*** DATA PROVIDED Section Begins ***

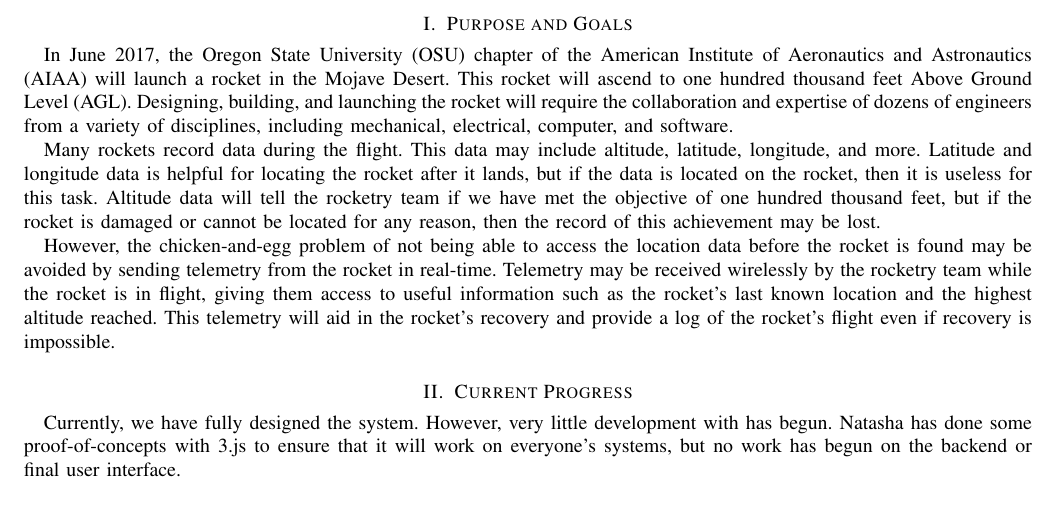
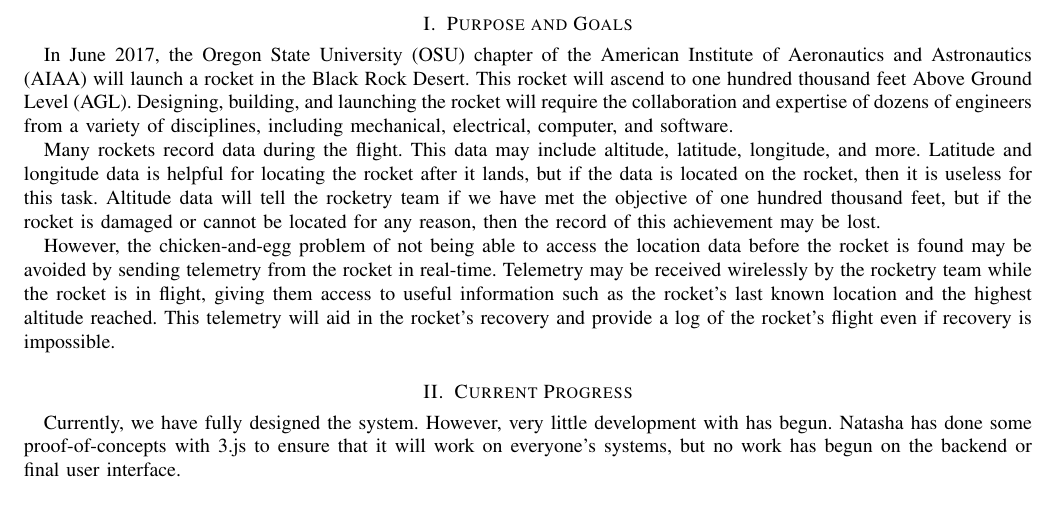
Before and after one commit to 100k-rocketry/groundstation, a LaTeX paper (doc/progress/progress-1.tex): part of page 3 of 8, cut so that both start at the same text. Compiled offline with pdfLaTeX; a missing font is replaced by an installed copy or a similar font; a LaTeX package or settings file that is missing is left out.

Commit message:
Mohave -> Black rock

```diff
--- a/doc/progress/progress-1.tex
+++ b/doc/progress/progress-1.tex
@@ -116,7 +116,7 @@
 
 \section{Purpose and Goals}
 	In June 2017, the \ac{OSU} chapter of the
-	\ac{AIAA} will launch a rocket in the Mojave Desert.
+	\ac{AIAA} will launch a rocket in the Black Rock Desert.
 	This rocket will ascend to one hundred thousand feet \ac{AGL}.
 	Designing, building, and launching the rocket will require the
 	collaboration and expertise of dozens of engineers from a variety
```
Also changed, not shown: doc/progress/progress-1.pdf.
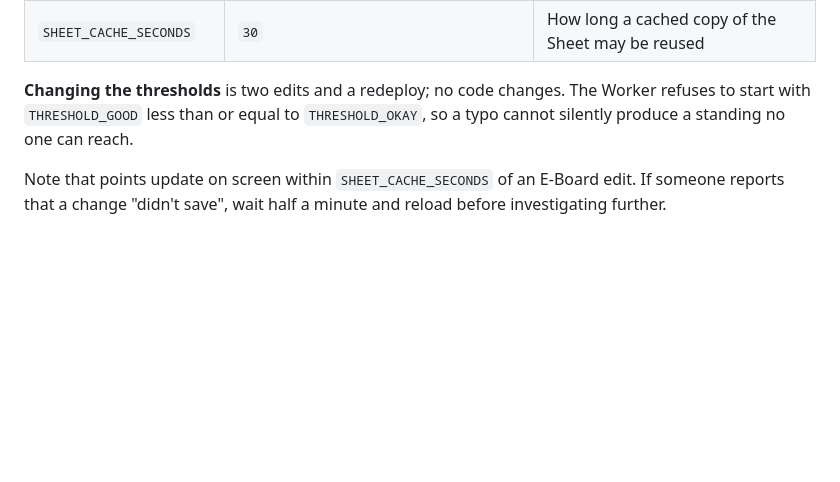
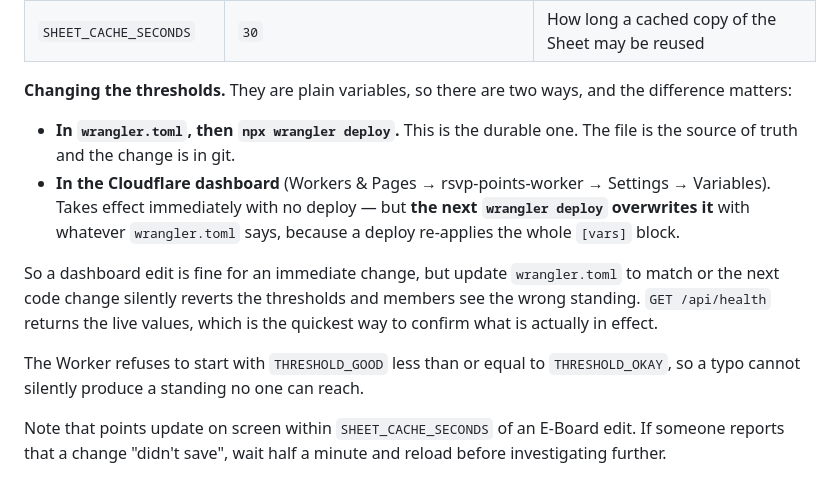
Before and after one commit to pulkitc804/rsvp-points-portal, a Markdown page: README.md, the part around the change. GitHub-like rendering; blank space fills up the shorter version.

Commit message:
Document that dashboard threshold edits are reverted by the next deploy
The E-Board plans to change the point thresholds through the school year and
read them as freely editable in the Cloudflare dashboard. That is true for the
moment of editing, but a deploy re-applies the whole [vars] block from
wrangler.toml, so a dashboard-only change is silently reverted the next time
anyone ships a code change — and members would see the wrong standing with
nothing in the logs to explain it.

README now states both routes, which one is durable, and that GET /api/health
returns the live values so the effective thresholds can always be checked.

Co-Authored-By: Claude Opus 5 <noreply@anthropic.com>

```diff
--- a/README.md
+++ b/README.md
@@ -339,8 +339,22 @@ under **Workers & Pages → rsvp-points-worker → Settings → Variables**.
 | `SHEET_CSV_URL` | — | Published-CSV fallback — secret; ignored when the API is configured |
 | `SHEET_CACHE_SECONDS` | `30` | How long a cached copy of the Sheet may be reused |
 
-**Changing the thresholds** is two edits and a redeploy; no code changes. The
-Worker refuses to start with `THRESHOLD_GOOD` less than or equal to
+**Changing the thresholds.** They are plain variables, so there are two ways,
+and the difference matters:
+
+- **In `wrangler.toml`, then `npx wrangler deploy`.** This is the durable one.
+  The file is the source of truth and the change is in git.
+- **In the Cloudflare dashboard** (Workers & Pages → rsvp-points-worker →
+  Settings → Variables). Takes effect immediately with no deploy — but
+  **the next `wrangler deploy` overwrites it** with whatever `wrangler.toml`
+  says, because a deploy re-applies the whole `[vars]` block.
+
+So a dashboard edit is fine for an immediate change, but update
+`wrangler.toml` to match or the next code change silently reverts the
+thresholds and members see the wrong standing. `GET /api/health` returns the
+live values, which is the quickest way to confirm what is actually in effect.
+
+The Worker refuses to start with `THRESHOLD_GOOD` less than or equal to
 `THRESHOLD_OKAY`, so a typo cannot silently produce a standing no one can
 reach.
 
```
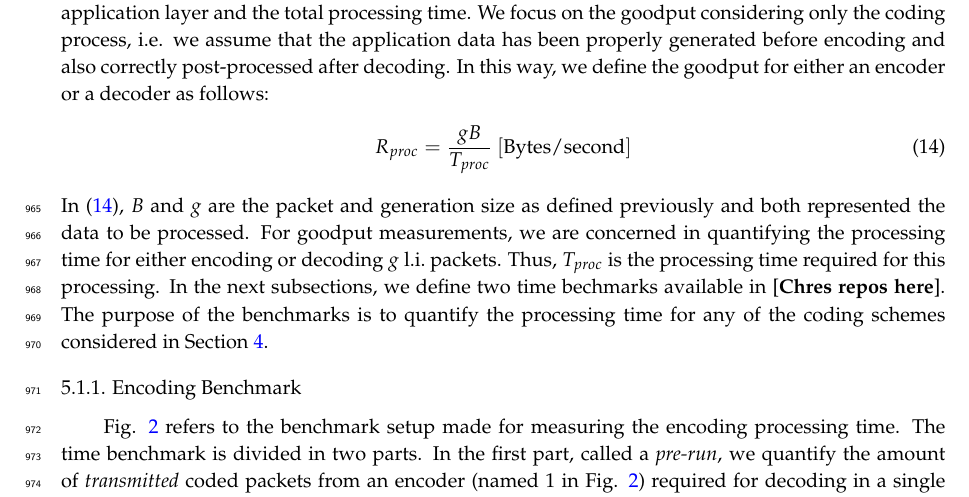
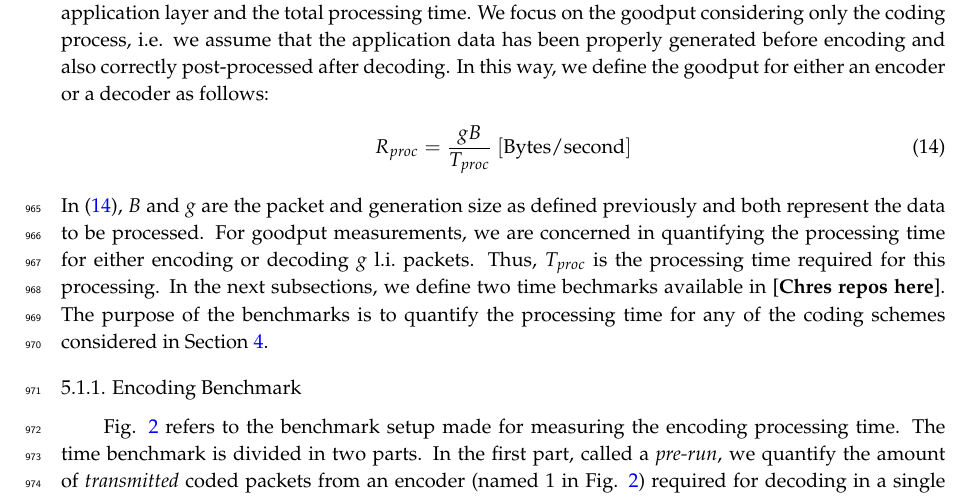
Before and after one commit to nestorjhernandezm/raspi-journal-part-2-coding-schemes, a LaTeX paper (raspi_journal.tex, which reads metrics.tex): part of page 23 of 45, cut so that both start at the same text. Compiled offline with pdfLaTeX.

Commit message:
Fixing typo

```diff
--- a/metrics.tex
+++ b/metrics.tex
@@ -37,7 +37,7 @@ R_{proc} = \frac{gB}{T_{proc}} ~ [\mathrm{Bytes/second}]
 \end{align}
 %
 In \eqref{eq:goodput}, $B$ and $g$ are the packet and generation size
-as defined previously and both represented the data to be processed. For
+as defined previously and both represent the data to be processed. For
 goodput measurements, we are concerned in quantifying the processing time
 for either encoding or decoding $g$ \ac{l.i.} packets. Thus, $T_{proc}$ is
 the processing time required for this processing. In the next subsections, we
```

*** DATA PROVIDED Section Ends ***

Report how many lines in the listing include the word "progress". Give nothing but the count.

4